[Code change snippets]
┄┄┄┄┄┄
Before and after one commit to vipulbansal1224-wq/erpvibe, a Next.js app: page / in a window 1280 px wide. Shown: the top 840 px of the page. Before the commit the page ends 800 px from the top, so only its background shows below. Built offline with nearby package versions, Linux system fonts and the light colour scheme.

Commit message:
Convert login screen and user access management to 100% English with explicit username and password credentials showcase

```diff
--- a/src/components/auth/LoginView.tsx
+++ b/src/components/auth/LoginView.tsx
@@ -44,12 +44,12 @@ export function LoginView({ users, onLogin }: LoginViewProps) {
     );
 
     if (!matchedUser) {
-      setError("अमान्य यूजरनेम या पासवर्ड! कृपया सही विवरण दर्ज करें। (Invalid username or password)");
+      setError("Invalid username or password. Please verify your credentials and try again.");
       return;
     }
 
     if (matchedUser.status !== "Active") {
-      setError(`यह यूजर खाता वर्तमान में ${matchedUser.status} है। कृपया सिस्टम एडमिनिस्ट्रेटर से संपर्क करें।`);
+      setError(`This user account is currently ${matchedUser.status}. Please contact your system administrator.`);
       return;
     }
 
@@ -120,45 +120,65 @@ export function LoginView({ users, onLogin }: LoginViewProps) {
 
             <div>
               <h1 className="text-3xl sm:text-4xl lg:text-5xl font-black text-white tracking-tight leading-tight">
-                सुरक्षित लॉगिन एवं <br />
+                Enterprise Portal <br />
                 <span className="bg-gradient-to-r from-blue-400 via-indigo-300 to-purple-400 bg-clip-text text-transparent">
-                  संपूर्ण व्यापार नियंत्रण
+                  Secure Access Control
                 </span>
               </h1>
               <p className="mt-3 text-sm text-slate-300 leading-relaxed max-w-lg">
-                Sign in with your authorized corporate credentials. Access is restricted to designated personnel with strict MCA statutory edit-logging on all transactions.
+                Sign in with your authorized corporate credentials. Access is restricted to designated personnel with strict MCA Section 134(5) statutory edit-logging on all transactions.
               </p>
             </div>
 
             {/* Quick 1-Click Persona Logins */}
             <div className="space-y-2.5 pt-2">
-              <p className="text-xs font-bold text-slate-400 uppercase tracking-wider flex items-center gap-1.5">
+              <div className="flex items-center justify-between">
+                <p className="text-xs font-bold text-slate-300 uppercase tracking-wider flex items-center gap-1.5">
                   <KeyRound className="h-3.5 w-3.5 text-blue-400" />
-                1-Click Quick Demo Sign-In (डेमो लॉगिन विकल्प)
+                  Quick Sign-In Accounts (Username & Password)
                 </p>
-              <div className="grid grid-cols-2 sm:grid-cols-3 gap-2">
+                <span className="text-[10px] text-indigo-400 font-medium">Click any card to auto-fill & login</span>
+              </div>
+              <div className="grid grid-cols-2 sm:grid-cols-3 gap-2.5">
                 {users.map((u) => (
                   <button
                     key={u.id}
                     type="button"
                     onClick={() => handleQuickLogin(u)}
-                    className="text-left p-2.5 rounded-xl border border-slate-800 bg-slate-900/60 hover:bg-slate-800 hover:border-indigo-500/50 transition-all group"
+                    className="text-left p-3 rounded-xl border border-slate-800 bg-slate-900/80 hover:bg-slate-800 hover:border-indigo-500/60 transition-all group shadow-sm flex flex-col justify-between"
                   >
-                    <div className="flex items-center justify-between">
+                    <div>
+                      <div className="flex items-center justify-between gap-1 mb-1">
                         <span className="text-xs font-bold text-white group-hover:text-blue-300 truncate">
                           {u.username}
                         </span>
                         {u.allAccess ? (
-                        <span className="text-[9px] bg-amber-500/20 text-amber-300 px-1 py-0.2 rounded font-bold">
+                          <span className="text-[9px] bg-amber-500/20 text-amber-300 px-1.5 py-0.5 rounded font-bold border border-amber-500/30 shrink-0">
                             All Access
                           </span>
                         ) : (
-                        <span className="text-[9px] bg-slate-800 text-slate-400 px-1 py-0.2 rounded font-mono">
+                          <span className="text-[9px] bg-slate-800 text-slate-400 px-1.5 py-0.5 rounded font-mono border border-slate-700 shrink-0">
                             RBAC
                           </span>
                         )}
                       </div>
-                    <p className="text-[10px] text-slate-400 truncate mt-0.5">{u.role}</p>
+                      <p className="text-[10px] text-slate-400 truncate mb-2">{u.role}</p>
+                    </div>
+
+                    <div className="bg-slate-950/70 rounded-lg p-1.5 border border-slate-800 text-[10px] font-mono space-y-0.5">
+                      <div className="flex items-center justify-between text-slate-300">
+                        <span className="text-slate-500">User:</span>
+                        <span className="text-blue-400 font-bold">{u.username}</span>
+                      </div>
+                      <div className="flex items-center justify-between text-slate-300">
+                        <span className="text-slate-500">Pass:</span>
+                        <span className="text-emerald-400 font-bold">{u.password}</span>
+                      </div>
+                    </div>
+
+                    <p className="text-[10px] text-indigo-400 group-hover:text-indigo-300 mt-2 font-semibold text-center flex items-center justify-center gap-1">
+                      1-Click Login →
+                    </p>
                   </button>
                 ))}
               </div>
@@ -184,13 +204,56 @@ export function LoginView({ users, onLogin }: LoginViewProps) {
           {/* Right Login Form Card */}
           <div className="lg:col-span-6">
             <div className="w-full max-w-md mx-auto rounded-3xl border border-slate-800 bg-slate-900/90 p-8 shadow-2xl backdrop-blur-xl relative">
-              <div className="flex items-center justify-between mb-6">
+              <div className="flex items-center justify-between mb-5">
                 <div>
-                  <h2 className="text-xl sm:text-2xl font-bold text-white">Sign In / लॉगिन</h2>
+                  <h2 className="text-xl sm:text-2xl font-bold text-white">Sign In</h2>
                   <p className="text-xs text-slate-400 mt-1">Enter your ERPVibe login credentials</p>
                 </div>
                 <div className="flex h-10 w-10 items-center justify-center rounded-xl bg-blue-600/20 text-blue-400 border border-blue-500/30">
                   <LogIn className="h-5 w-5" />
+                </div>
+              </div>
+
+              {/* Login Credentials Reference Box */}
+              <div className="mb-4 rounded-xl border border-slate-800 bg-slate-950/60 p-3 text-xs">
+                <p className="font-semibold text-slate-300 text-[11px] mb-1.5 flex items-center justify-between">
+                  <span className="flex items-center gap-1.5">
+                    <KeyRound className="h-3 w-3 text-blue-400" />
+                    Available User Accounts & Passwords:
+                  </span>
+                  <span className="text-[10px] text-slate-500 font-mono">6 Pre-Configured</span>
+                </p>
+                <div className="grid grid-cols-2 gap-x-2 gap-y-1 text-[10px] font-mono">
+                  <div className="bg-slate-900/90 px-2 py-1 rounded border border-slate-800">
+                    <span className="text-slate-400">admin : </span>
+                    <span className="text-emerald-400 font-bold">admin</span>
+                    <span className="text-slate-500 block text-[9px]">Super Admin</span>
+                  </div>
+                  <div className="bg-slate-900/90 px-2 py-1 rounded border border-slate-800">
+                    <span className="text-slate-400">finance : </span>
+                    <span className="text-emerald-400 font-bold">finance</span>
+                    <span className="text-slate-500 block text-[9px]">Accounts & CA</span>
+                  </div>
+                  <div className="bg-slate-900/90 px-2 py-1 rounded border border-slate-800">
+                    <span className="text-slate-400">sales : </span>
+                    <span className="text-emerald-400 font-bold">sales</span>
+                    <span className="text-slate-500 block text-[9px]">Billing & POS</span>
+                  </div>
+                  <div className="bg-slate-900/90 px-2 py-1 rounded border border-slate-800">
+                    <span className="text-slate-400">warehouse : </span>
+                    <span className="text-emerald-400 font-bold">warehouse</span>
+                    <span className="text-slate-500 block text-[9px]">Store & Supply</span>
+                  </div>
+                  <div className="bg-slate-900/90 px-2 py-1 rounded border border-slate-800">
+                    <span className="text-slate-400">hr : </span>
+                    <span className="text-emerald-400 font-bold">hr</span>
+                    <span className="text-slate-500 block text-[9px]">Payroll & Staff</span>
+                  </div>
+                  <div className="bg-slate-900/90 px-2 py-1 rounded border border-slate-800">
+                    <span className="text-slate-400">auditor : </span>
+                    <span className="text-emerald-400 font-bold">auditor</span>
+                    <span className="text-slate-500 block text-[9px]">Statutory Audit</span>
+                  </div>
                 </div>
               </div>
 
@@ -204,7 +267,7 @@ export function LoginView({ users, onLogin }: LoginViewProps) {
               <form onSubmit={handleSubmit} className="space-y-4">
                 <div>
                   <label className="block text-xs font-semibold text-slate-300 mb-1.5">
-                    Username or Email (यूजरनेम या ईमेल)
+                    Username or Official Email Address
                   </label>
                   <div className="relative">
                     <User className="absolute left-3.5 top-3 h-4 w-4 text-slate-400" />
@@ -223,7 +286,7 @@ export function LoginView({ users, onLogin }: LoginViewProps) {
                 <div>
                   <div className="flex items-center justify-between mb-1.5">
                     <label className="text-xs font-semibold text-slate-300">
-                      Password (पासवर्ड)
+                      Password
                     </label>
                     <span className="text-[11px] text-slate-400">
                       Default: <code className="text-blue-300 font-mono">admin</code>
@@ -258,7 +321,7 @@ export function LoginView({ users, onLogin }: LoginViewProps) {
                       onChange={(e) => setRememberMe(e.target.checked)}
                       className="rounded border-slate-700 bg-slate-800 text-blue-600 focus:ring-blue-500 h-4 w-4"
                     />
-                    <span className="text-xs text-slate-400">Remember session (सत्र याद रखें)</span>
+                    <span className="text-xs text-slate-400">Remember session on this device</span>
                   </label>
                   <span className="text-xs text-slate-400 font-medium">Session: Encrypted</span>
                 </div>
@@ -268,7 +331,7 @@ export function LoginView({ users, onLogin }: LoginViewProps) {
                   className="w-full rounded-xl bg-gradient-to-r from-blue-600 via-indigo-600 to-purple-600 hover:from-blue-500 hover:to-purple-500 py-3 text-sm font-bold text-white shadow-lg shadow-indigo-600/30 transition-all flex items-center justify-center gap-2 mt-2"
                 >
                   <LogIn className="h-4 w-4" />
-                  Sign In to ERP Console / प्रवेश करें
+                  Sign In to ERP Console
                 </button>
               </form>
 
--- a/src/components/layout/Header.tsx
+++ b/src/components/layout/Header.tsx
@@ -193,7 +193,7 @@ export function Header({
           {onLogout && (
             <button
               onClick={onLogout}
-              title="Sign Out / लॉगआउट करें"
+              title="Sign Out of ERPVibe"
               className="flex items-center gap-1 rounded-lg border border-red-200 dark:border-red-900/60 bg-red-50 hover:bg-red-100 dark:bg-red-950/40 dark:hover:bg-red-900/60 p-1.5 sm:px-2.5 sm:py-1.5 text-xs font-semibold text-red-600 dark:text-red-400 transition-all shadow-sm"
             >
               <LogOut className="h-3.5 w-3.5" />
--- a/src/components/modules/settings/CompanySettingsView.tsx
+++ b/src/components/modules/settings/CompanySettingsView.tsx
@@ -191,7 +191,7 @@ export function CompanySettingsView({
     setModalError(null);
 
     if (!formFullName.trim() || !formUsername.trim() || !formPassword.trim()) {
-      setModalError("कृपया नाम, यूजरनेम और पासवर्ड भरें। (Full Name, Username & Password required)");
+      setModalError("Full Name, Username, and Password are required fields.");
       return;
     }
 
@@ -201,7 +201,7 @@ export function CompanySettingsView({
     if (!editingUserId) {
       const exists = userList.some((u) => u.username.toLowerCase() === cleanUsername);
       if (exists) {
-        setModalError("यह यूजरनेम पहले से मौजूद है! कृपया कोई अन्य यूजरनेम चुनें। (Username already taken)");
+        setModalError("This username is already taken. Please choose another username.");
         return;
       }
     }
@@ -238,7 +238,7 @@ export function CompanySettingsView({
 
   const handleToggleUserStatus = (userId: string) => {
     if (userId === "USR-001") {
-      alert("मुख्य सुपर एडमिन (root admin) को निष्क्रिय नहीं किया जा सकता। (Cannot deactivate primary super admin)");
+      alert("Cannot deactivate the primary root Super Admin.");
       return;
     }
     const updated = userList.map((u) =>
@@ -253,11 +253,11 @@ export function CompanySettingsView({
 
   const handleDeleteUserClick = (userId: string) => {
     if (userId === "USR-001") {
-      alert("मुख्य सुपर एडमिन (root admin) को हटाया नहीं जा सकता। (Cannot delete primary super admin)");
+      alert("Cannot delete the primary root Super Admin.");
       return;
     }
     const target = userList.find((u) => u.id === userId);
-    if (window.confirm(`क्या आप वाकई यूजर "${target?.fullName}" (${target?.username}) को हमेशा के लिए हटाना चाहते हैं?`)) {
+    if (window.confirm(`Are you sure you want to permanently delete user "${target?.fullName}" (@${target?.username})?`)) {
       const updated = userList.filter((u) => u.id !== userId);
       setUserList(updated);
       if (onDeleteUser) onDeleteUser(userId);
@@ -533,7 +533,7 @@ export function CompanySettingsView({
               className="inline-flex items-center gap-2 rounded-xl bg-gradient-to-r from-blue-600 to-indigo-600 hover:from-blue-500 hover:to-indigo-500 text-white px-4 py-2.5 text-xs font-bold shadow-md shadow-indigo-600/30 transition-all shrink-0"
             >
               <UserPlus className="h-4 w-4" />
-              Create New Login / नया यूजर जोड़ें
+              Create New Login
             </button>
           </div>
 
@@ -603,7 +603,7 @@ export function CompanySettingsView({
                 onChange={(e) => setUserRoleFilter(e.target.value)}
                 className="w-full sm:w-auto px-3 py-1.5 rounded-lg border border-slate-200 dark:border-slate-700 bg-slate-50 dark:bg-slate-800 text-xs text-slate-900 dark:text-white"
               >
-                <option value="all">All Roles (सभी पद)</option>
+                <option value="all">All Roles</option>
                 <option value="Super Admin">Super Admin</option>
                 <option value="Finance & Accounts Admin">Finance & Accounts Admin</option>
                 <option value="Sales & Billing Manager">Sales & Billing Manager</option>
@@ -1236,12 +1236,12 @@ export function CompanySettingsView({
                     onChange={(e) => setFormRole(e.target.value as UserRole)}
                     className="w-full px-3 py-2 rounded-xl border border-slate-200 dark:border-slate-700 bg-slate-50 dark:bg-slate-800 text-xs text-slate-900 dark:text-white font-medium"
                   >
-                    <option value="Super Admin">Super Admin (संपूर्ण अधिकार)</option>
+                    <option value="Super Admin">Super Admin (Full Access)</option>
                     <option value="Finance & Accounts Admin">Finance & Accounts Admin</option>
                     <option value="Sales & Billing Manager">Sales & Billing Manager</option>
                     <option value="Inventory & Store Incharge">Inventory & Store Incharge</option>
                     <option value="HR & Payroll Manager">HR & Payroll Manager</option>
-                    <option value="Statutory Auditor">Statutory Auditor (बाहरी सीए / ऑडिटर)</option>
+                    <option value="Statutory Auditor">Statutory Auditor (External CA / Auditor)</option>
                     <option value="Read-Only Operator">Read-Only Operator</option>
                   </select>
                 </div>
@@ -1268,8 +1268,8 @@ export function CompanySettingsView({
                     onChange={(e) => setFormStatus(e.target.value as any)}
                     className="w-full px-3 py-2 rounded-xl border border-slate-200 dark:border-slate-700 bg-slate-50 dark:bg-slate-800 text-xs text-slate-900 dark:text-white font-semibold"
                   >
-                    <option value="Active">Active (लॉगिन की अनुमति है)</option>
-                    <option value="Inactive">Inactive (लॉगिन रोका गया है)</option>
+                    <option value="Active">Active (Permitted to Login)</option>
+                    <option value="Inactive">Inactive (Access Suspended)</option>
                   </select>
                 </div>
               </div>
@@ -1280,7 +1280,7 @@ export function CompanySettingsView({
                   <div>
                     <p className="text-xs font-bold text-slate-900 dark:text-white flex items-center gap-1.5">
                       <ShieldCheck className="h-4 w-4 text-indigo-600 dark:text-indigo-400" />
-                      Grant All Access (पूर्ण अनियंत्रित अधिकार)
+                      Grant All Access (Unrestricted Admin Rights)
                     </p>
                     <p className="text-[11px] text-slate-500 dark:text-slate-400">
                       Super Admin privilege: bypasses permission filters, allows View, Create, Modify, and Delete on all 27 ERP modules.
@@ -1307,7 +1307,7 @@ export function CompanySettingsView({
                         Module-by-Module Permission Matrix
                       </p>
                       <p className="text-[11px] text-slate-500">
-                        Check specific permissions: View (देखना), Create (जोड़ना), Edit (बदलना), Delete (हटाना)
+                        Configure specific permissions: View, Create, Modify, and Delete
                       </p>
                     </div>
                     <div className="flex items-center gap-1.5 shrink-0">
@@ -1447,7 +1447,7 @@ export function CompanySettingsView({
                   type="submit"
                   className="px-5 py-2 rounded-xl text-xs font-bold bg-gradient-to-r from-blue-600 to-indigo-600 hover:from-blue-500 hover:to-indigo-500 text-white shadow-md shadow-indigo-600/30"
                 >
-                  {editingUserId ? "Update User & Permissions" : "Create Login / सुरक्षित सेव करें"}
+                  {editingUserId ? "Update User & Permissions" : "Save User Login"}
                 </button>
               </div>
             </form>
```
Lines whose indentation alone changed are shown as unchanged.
┄┄┄┄┄┄
[What the task requires] Count the lines in the preceding entries that contain the string "components", and state only the resulting number.

[Answer section] 6